◆ What this task involves ◆
Please list all lines of the material below in which the string "MyApp" occurs.

◆ Task data ◆
┄┄┄┄┄┄┄┄┄┄┄┄┄┄┄┄┄┄┄┄

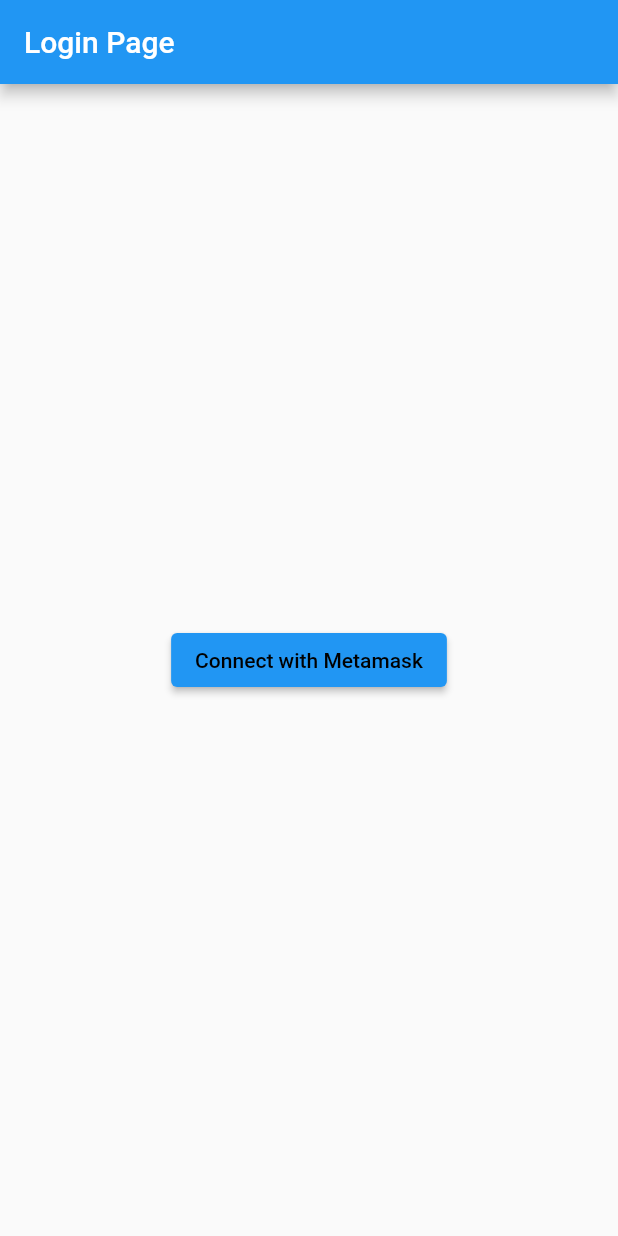
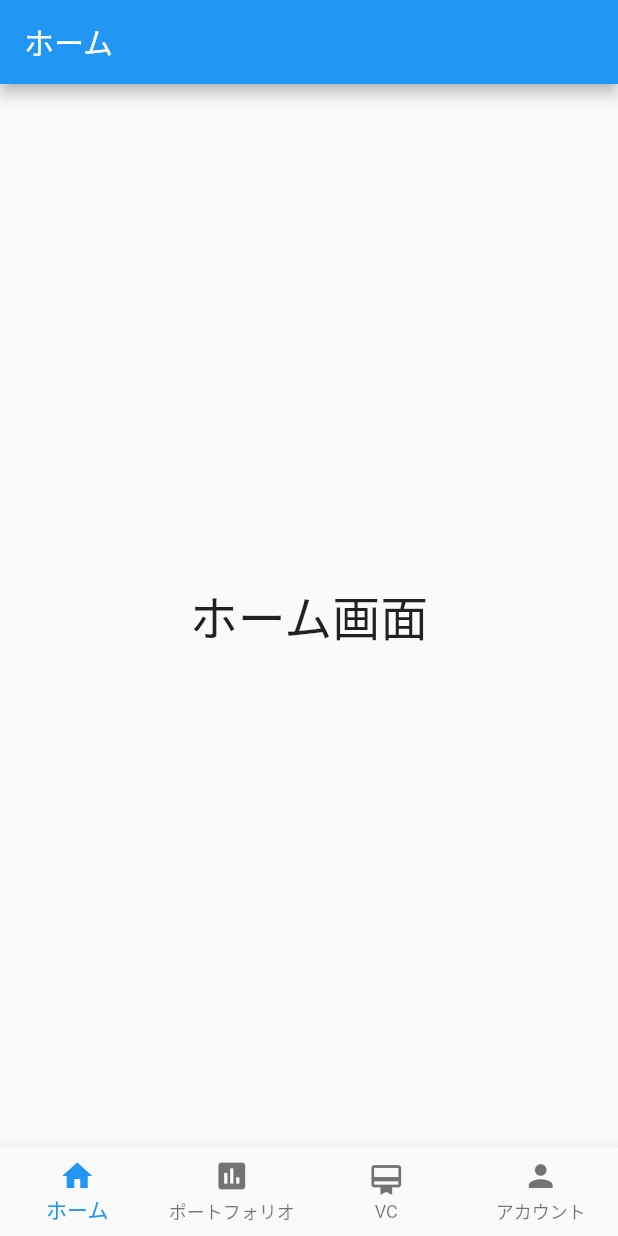
Before and after one commit to atakedemo/hardware_nfc_wallet_, a Flutter app: the screen it shows after launch, on a phone screen of 412 x 824 dp. Run offline on Flutter 3.47's test engine with Material 2 defaults, Android fonts, the phone set to English and light mode, and no system bars; missing offline and left inert: walletconnect_dart.

Commit message:
メニューバー追加＆画面の枠追加

```diff
--- a/lib/main.dart
+++ b/lib/main.dart
@@ -1,10 +1,13 @@
 import 'package:flutter/material.dart';
-import 'package:hardware_nfc_wallet_/pages/login_page.dart';
+//import 'package:hardware_nfc_wallet_/src/pages/login_page.dart';
+import 'package:flutter/material.dart';
+import 'package:hardware_nfc_wallet_/src/app.dart';
 
 void main() {
   runApp(const MyApp());
 }
 
+/*
 class MyApp extends StatelessWidget {
   const MyApp({Key? key}) : super(key: key);
 
@@ -18,3 +21,4 @@ class MyApp extends StatelessWidget {
     );
   }
 }
+*/
--- /dev/null
+++ b/lib/src/app.dart
@@ -0,0 +1,63 @@
+import 'package:flutter/material.dart';
+import 'package:hardware_nfc_wallet_/src/pages/login_page.dart';
+
+//import 'pages/account.dart';
+import 'pages/portfolio.dart';
+import 'pages/home.dart';
+import 'pages/credential.dart' ;
+class MyApp extends StatelessWidget {
+  const MyApp({Key? key}) : super(key: key);
+
+  @override
+  Widget build(BuildContext context) {
+    return MaterialApp(
+      title: 'Flutter Demo',
+      theme: ThemeData(
+        primarySwatch: Colors.blue,
+      ),
+      home: const MyStatefulWidget(),
+    );
+  }
+}
+
+class MyStatefulWidget extends StatefulWidget {
+  const MyStatefulWidget({Key? key}) : super(key: key);
+
+  @override
+  State<MyStatefulWidget> createState() => _MyStatefulWidgetState();
+}
+
+class _MyStatefulWidgetState extends State<MyStatefulWidget> {
+  static const _screens = [
+    HomeScreen(),
+    PortfolioScreen(),
+    CredentialScreen(),
+    LoginPage()
+  ];
+
+  int _selectedIndex = 0;
+
+  void _onItemTapped(int index) {
+    setState(() {
+      _selectedIndex = index;
+    });
+  }
+
+  @override
+  Widget build(BuildContext context) {
+    return Scaffold(
+        body: _screens[_selectedIndex],
+        bottomNavigationBar: BottomNavigationBar(
+          currentIndex: _selectedIndex,
+          onTap: _onItemTapped,
+          items: const <BottomNavigationBarItem>[
+            BottomNavigationBarItem(icon: Icon(Icons.home), label: 'ホーム'),
+            BottomNavigationBarItem(icon: Icon(Icons.assessment), label: 'ポートフォリオ'),
+            BottomNavigationBarItem(
+                icon: Icon(Icons.card_membership), label: 'VC'),
+            BottomNavigationBarItem(icon: Icon(Icons.person), label: 'アカウント'),
+          ],
+          type: BottomNavigationBarType.fixed,
+        ));
+  }
+}
--- /dev/null
+++ b/lib/src/pages/home.dart
@@ -0,0 +1,16 @@
+import 'package:flutter/material.dart';
+
+class HomeScreen extends StatelessWidget {
+  const HomeScreen({Key? key}) : super(key: key);
+
+  @override
+  Widget build(BuildContext context) {
+    return Scaffold(
+      appBar: AppBar(
+        title: const Text('ホーム'),
+      ),
+      body:
+          const Center(child: Text('ホーム画面', style: TextStyle(fontSize: 32.0))),
+    );
+  }
+}
--- a/lib/pages/login_page.dart
+++ b/lib/src/pages/login_page.dart
@@ -53,13 +53,13 @@ class _LoginPageState extends State<LoginPage> {
   Widget build(BuildContext context) {
     return Scaffold(
       appBar: AppBar(
-        title: const Text('Login Page'),
+        title: const Text('アカウント設定'),
       ),
       body: Center(
         child: SingleChildScrollView(
           child: ElevatedButton(
             onPressed: () => connectToMetamask(),
-            child: const Text("Connect with Metamask"),
+            child: const Text("メタマスクと連携する"),
             style: ElevatedButton.styleFrom(
               onPrimary: Colors.black,
             ),
```
Also changed, not shown: lib/src/pages/credential.dart (added, +16 -0 lines), lib/src/pages/portfolio.dart (added, +16 -0 lines), 1 other file.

┄┄┄┄┄┄┄┄┄┄┄┄┄┄┄┄┄┄┄┄

◆ Task response ◆
   runApp(const MyApp());
 class MyApp extends StatelessWidget {
   const MyApp({Key? key}) : super(key: key);
@@ -18,3 +21,4 @@ class MyApp extends StatelessWidget {
+class MyApp extends StatelessWidget {
+  const MyApp({Key? key}) : super(key: key);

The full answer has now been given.